[LINK] Re: [Oz-ISP] Unethical feral govt
Sun, 4 Jun 2000 03:58:42 +1000
Hi there Bernard,
Just a few corrections though,
I think that the old DoF was gunning for DAS long before the travel rorts
It was possible to predict that DoF would eventually subsume DAS and then
proceed to break up the old Administrative Services functions as long ago as
the early 90s. DoF were already wedded to downsizing and outsourcing other
departments back then.
Ideologically, they hated DAS. Now matter whether some of the components of
DAS were efficient, the already dogma was that privatising services was
Secondly, DoFA are indeed busy downsizing and outsourcing themselves. But
that's partially a part of their method for getting rid of the DAS
components they absorbed and always intended to kill off. And it is
partially because, having been busy downsizing and outsourcing other
government agencies, they have had to drink a little of their own medicine.
From: email@example.com [mailto:firstname.lastname@example.org]On
Behalf Of Bernard Robertson-Dunn
Sent: Friday, 2 June 2000 10:01
Subject: Re: [LINK] Re: [Oz-ISP] Unethical feral govt
Re: Auditor warns on money-raising loophole
This is John Fahey's response to the Auditor General's report. Basically it
comes down to "the opposition are hypocritical because they did nothing to
fix the system - we'll now have a look at it and fix it in our way by
telling departments to get it right in the future".
I'm getting more and more cynical about this government.

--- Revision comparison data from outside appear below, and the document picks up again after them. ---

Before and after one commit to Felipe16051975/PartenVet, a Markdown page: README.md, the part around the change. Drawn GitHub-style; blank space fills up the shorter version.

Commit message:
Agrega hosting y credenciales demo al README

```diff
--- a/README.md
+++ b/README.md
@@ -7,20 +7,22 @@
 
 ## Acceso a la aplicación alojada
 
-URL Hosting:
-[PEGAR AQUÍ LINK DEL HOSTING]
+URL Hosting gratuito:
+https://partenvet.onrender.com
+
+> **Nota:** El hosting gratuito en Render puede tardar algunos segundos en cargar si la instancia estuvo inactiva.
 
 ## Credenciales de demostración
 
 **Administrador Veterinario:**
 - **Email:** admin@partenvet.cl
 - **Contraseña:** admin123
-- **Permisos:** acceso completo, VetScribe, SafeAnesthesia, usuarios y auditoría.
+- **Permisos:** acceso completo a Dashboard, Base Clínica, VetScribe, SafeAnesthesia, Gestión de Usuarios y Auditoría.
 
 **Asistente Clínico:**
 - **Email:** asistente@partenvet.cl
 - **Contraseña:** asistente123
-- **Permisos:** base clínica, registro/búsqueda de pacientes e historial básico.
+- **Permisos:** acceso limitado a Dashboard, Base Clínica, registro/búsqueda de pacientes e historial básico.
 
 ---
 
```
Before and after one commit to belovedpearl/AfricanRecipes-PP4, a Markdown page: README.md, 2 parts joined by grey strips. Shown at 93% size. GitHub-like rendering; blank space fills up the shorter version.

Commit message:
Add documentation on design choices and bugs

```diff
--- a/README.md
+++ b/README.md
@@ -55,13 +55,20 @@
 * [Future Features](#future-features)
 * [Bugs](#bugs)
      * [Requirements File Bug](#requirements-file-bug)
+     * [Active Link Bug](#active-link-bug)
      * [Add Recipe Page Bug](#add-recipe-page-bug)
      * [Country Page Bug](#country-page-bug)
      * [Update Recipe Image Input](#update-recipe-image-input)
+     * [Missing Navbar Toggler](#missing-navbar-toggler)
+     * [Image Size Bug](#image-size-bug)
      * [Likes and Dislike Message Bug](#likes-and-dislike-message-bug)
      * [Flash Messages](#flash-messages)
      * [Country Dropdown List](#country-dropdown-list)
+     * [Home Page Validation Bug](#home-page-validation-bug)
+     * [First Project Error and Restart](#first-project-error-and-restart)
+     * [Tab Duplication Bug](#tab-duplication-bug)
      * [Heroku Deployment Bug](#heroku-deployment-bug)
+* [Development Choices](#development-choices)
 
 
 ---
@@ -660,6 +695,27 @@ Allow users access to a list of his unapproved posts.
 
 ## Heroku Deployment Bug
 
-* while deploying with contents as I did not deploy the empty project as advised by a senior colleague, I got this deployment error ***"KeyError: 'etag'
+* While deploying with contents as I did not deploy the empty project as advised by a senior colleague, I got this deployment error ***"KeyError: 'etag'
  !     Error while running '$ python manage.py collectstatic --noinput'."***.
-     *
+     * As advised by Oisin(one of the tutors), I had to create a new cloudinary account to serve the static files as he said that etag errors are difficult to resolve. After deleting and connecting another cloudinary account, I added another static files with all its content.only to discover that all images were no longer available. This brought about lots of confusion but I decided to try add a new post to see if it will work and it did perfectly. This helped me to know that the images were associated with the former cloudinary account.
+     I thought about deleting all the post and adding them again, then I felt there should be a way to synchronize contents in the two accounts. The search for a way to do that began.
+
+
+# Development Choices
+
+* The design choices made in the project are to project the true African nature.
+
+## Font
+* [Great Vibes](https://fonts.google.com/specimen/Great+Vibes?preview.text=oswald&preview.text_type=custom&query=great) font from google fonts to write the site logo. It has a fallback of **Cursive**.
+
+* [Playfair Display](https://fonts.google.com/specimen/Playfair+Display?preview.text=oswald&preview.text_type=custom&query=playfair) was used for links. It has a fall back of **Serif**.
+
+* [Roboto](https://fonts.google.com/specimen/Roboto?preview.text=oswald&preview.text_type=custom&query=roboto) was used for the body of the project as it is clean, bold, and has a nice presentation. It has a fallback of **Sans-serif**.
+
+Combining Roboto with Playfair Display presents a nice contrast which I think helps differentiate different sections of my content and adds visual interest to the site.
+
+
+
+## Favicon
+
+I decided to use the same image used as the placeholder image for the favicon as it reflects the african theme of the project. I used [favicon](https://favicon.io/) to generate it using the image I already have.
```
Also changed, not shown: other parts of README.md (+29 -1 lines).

My understanding of how the government is supposed to work is this:
There are individual departments that administer specific programs. There
are a few departments with "whole of government" responsibilities ie PM&C,
Treasury and DoFA. DAS was one when it existed but was abolished in a fit
of revenge by Fahey over the travel rorts affair.
Treasury's only role is to collect as much money as it can so that the rest
of government can spend it.
PM&C is mainly the Prime Minister's office and is concerned with political
matters rather than public administration.
That leaves DoFA to manage the public service, but they are busy downsizing
and outsourcing themselves.
It would seem that the role of DoFA to improve the quality of financial
management of program departments is being reduced. In the area of IT,
departments are being forced to sell their IT infrastructure and bind them
into contractual arrangements with private sector organisations - so much
for a "whole of government" approach.
Could some of our public sector lurkers please tell me I have got this
BTW, has anyone heard anything about a Federal General election later on
this year, after the Olympics and before the GST bites too deeply?
Minister for Finance and Administration
THE HON JOHN FAHEY MP
AUDITOR-GENERAL'S REPORT WELCOMED
I welcome the Commonwealth Foreign Exchange Risk Management Practises
Report by the Auditor-General, tabled in Parliament yesterday.
I believe the report is timely and points out that for many years we had a
system of foreign exchange management risk which was simply a case of
acquiring foreign currency through the Reserve Bank when it was needed.
It was a regime which reigned for the first 99 years of Commonwealth
Government and was unchanged in Labor's days.
The Howard Government implemented the Financial Management and
Accountability Act 1997 (FMA), which makes it clear to all agencies that
they are responsible for the management of day to day matters and are
responsible for the management of associated finances.
Following on from that Act a circular (1999/01) was also given to all
agencies, effective from 1 July 1999, placing responsibility upon all
agencies to manage foreign exchange transactions and risk. There is also an
obligation on those agencies to get advice from the Reserve Bank and the
flexibility to seek advice elsewhere.
Illustrating Labor's confusion in criticising the recent reforms, Labor
acknowledged in a press conference today that it did nothing to improve the
process in its time. In answer to the question 'Did Labor operate under the
supplementation system in relation to Defence?' the Opposition spokesperson
for Defence said, "The exchange rate processes at the time were managed in
accordance with the procedures at the time."
Yet the Opposition spokesperson for Finance admitted the FMA Act
implemented by the Howard Government "imposes more stringent obligations on
individual agencies" and allows agencies "to prepare for those difficulties
and to ensure that they are covered."
So it is no longer a case of acquiring foreign currency when you need it
but for each agency to manage the process properly, which includes getting
the appropriate advice from the Reserve Bank or other experts, in line with
In regard to the Auditor-General's comments relating to the centralising of
strategic foreign exchange advice, both the Department of Finance and
Administration and the Department of Treasury have indicated this will be
considered. Both the Treasurer and I will examine that recommendation
Thursday, 1 June 2000
Too bad that all the people who really know how to run the country are
busy driving taxi cabs and cutting hair.